cultural societies as that of colts or chickens. We have hitherto left this subject pretty much to the doctors-doctors of the body and of the soul-whose occupation will be gone when man truly reflects the Divine image. And although we need the help of these doctors still in the work of human improvement, and although we are immensely indebted to them for what has already been accomplished, I think it is better to pay them for the ounce of prevention than for the pound of cure.
Nature herself protests when a lean, dwarfed apology for a man calls himself master of the noble brute creatures, which have become more than half human in their intelligence and beauty, through careful selections, breeding, and nurture. An organization like this, having for its object the improvement of the farmer, as well as the farm, will not love a horse less because it loves a child more. The interests of agriculture are bound up with those of education, especially in that modern form of it which is denominated “ technical." The farmer's children are “ the best working stock on the farm;' and the value of skill, intelligence, and good character applied there is more and more highly appreciated. This is the lowest, most material view of the subject, but it is one that the political economist will not overlook. Do our schools, do any of them, meet the great demands of agricultural and mechanical industry? Hundreds of the best and most progressive teachers say they do not; thousands and tens of thousands of anxious parents say they do not.
In a recent meeting of a State agricultural society in the East, it was said: “What we want is not mere culture, but culture applied, culture realized, culture put at work, and demonstrating, day by day, its uses.
The masses of our people have little time to pursue branches of study which have not some direct bearing upon their callings or avocations. Aside from the elements, which all should receive, the importance of special knowledge, bearing upon special work,'is paramount. Our system should be changed, so that from the highest classes in the country schools to the University, by unbroken gradations of the most liberal training in the acquisition of knowledge and skill, men and women should be fitted worthily to perform their appointed service in the industrial state.
It is fifteen years since the Massachusetts State Board of Agriculture asked the legislature for the passage of an act authorizing, as the first step in furnishing an agricultural education to the people
FIRST-" The engrafting upon her common school education the study of elementary geology, animal and vegetable physiology, and botany; to be taught in the usual form, by manuals, with suitable illustrations, simple and inexpensive; so prepared that it will not altogether depend upon the knowledge of the instructor to make them of use to the learner. With a slight change in their studies, our children would learn something which would every day become more deeply implanted in their minds by what they see going on around them.” “These studies,” they said, “cannot be commenced too early, for they are the germs of all future development, the vitality of which is never lost; they must be planted early if it is hoped to reach a full harvest."

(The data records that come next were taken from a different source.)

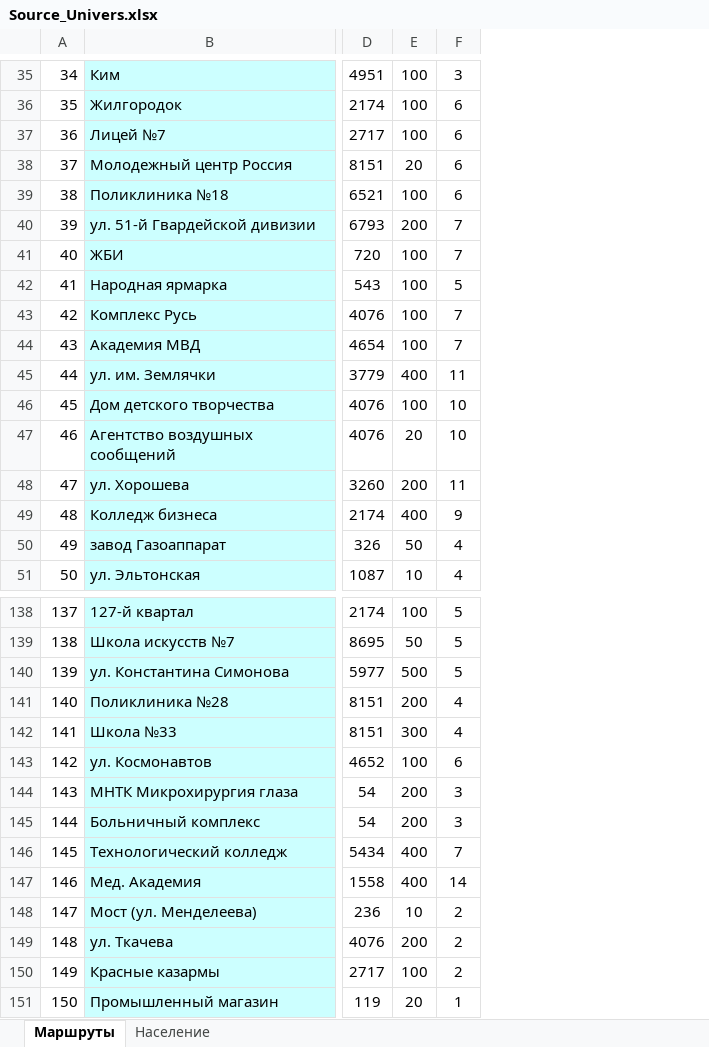
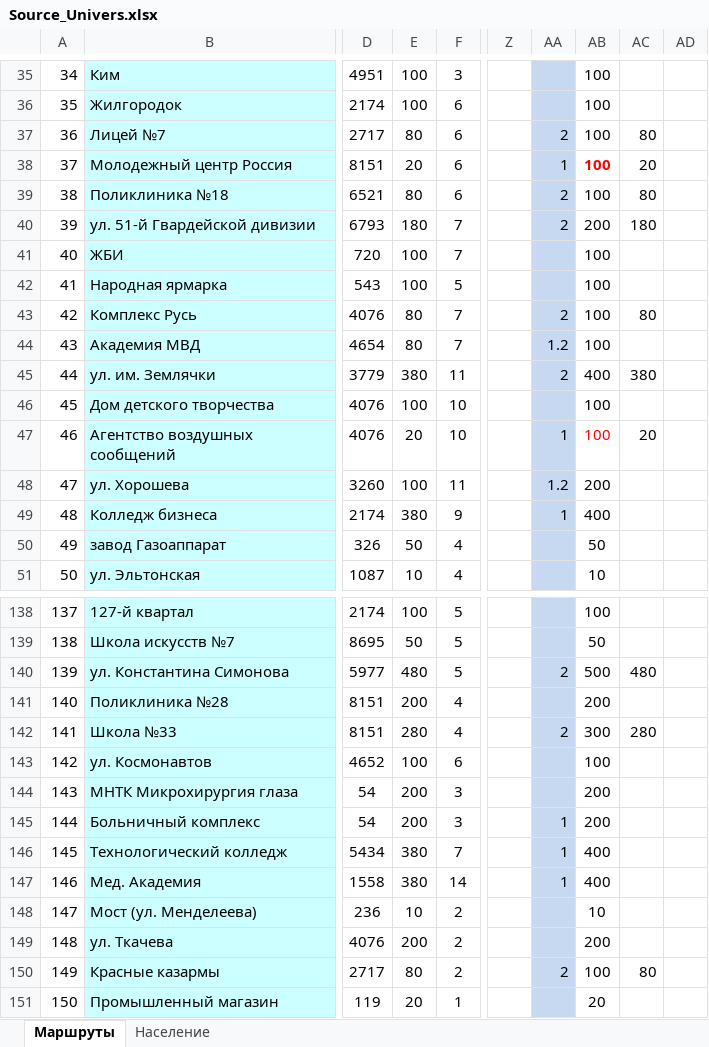
Before and after one commit to aepanfilov/Transport2017, an Excel workbook: данные/Source_Univers.xlsx, sheet Маршруты, drawn as a sheet; only a part is shown, gaps mark what is left out; values as stored, in another font and other column widths than the file's, no borders; conditional formats not drawn; the diff covers the shown part only; the diff names each change by its address in the sheet, - before the commit and + after, or states it on an @@ line.

```diff
--- a/данные/Source_Univers.xlsx (sheet Маршруты)
+++ b/данные/Source_Univers.xlsx (sheet Маршруты)
+column Z, empty
+column AA, rows 37-49: 2 | 1 | 2 | 2 |  |  | 2 | 1.2 | 2 |  | 1 | 1.2 | 1; rows 140-150: 2 |  | 2 |  |  | 1 | 1 | 1 |  |  | 2
+column AB, rows 35-51: 100 | 100 | 100 | 100 | 100 | 200 | 100 | 100 | 100 | 100 | 400 | 100 | 100 | 200 | 400 | 50 | 10; rows 138-151: 100 | 50 | 500 | 200 | 300 | 100 | 200 | 200 | 400 | 400 | 10 | 200 | 100 | 20
+column AC, rows 37-47: 80 | 20 | 80 | 180 |  |  | 80 |  | 380 |  | 20; rows 140-150: 480 |  | 280 |  |  |  |  |  |  |  | 80
+column AD, empty
-E37: 100
+E37: 80
-E39: 100
+E39: 80
-E40: 200
+E40: 180
-E43:E44: 100
+E43:E44: 80
-E45: 400
+E45: 380
-E48: 200
+E48: 100
-E49: 400
+E49: 380
-E140: 500
+E140: 480
-E142: 300
+E142: 280
-E146:E147: 400
+E146:E147: 380
-E150: 100
+E150: 80
```
Also changed, not shown: 67 edited cells elsewhere in this sheet, данные/Source_data.xlsx, 8 other files.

SECOND“They asked for an agricultural school with a farm attached to it, where the practice of agriculture in its several departments,